Such an attack would be the first major terrorist strike in India since 10 heavily armed militants rampaged through the commercial capital Mumbai for three days in November 2008, killing 166 people.
Airports were placed on alert Thursday after the government received warnings from intelligence agencies, aviation spokeswoman Moushumi Chakravarty said.
A report in The Indian Express newspaper, which Chakravarty confirmed, said intelligence officials had uncovered a plot by militants linked to al Qaeda and the Pakistan-based Lashkar-e-Taiba group to hijack an Air India or Indian Airlines flight destined for a neighboring South Asian country.
U.K. Bansal, a top home ministry official, said security was tightened at all airports and passengers were being subjected to more intense security screenings.
Sky marshals will also be deployed on some flights, the home ministry said in a statement.
Indian media said the hijack threat was uncovered during the interrogation of Amjad Khwaja, a militant leader belonging to Harkat-ul-Jihad-al-Islami, an extremist group involved in numerous terrorist attacks in India.
Khwaja was arrested in the southern Indian city of Chennai last week and was being questioned by Indian police.
Harkat-ul-Jihad-al-Islami is said to have similar motivation and goals as both al Qaeda and Lashkar, but it is unclear whether they have direct links.
The terror alert came just days after U.S. Defense Secretary Robert Gates warned that a syndicate of terrorist groups affiliated with al Qaeda was trying to foment a new war between India and Pakistan.
The nuclear-armed neighbors have fought three wars, and efforts to resolve their long-running dispute over the Kashmir region were frozen after the Pakistan-based militants attacked Mumbai in 2008.
Gates praised India for its restraint after the Mumbai attack, but expressed concern that the government would have a hard time reacting so cautiously if it were hit again.
In December 1999, Islamic militants hijacked an Air India flight from Nepal’s capital, Katmandu, to Kandahar in southern Afghanistan.

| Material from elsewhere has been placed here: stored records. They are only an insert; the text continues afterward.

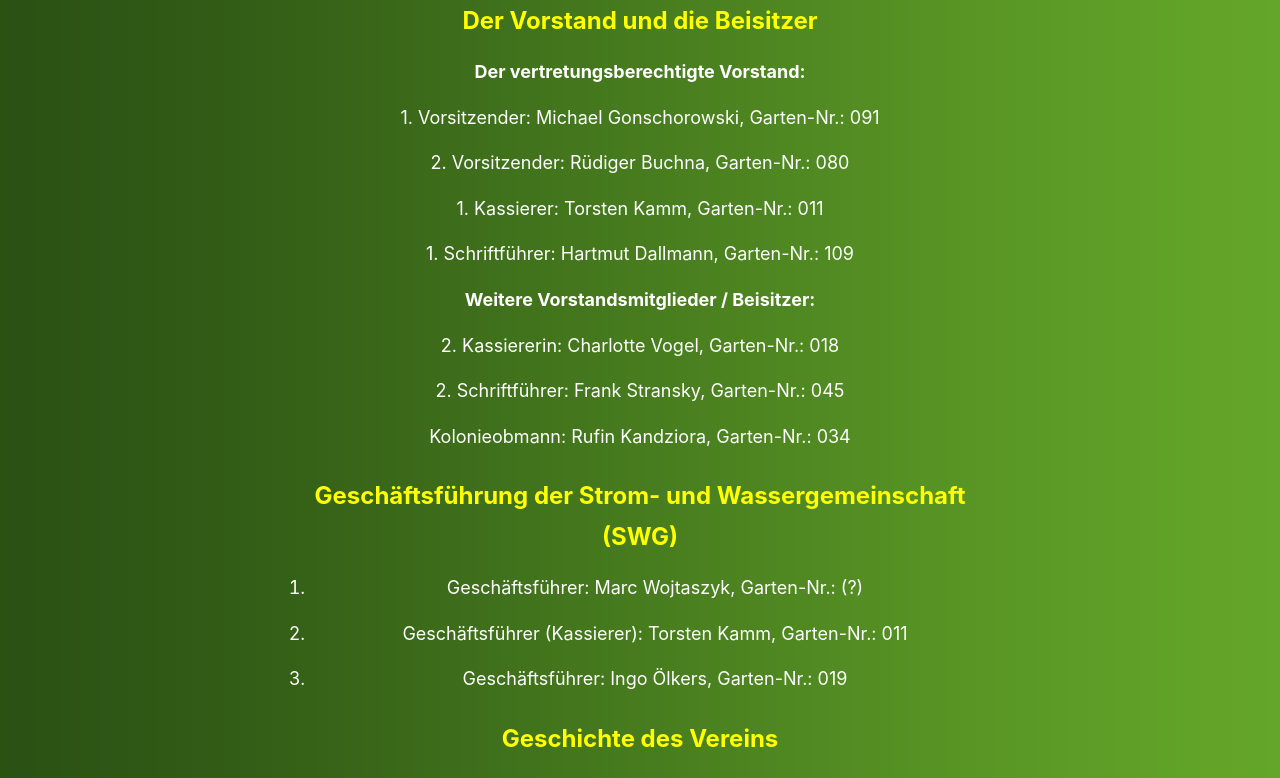
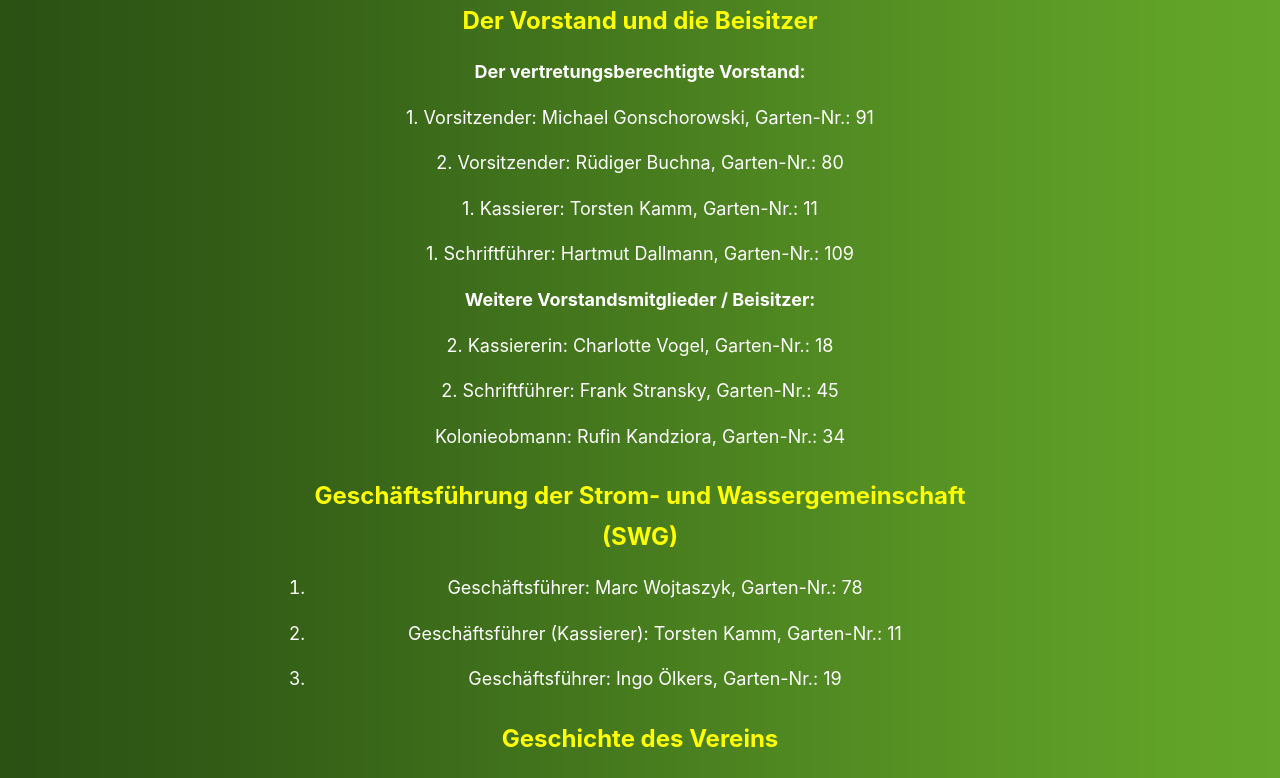
Before and after one commit to der-Frankie/kgv-website-dev.github.io, a Jekyll site: the page built from _pages/verein.md, in a window 1280 px wide and 1400 px high, scrolled down 934 px. Shown: the part 153-931 px from the top of the window. Built offline with Jekyll 4.4.1, drawn with Linux system fonts in a browser that asks for light colours.

Commit message:
Update verein.md
Angaben zu Vorstandsmitgliedern ergänzt

```diff
--- a/_pages/verein.md
+++ b/_pages/verein.md
@@ -30,29 +30,29 @@ Hier finden Sie auch einen Übersichtsplan der hannoverschen Kleingartenvereine.
 
 **Der vertretungsberechtigte Vorstand:**
 
-1\. Vorsitzender: Michael Gonschorowski, Garten-Nr.: 091
+1\. Vorsitzender: Michael Gonschorowski, Garten-Nr.: 91
 
-2\. Vorsitzender: Rüdiger Buchna, Garten-Nr.: 080
+2\. Vorsitzender: Rüdiger Buchna, Garten-Nr.: 80
 
-1\. Kassierer: Torsten Kamm, Garten-Nr.: 011
+1\. Kassierer: Torsten Kamm, Garten-Nr.: 11
 
 1\. Schriftführer: Hartmut Dallmann, Garten-Nr.: 109
 
 **Weitere Vorstandsmitglieder / Beisitzer:**
 
-2\. Kassiererin: Charlotte Vogel, Garten-Nr.: 018
+2\. Kassiererin: Charlotte Vogel, Garten-Nr.: 18
 
-2\. Schriftführer: Frank Stransky, Garten-Nr.: 045
+2\. Schriftführer: Frank Stransky, Garten-Nr.: 45
 
-Kolonieobmann: Rufin Kandziora, Garten-Nr.: 034
+Kolonieobmann: Rufin Kandziora, Garten-Nr.: 34
 
 ## Geschäftsführung der Strom- und Wassergemeinschaft (SWG)
 
-1. Geschäftsführer: Marc Wojtaszyk, Garten-Nr.: (?)
+1. Geschäftsführer: Marc Wojtaszyk, Garten-Nr.: 78
 
-2. Geschäftsführer (Kassierer): Torsten Kamm, Garten-Nr.: 011
+2. Geschäftsführer (Kassierer): Torsten Kamm, Garten-Nr.: 11
 
-3. Geschäftsführer: Ingo Ölkers, Garten-Nr.: 019
+3. Geschäftsführer: Ingo Ölkers, Garten-Nr.: 19
 
 ## Geschichte des Vereins
 
```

The hijacking ended when New Delhi released four Islamic militants in exchange for 167 passengers and crew.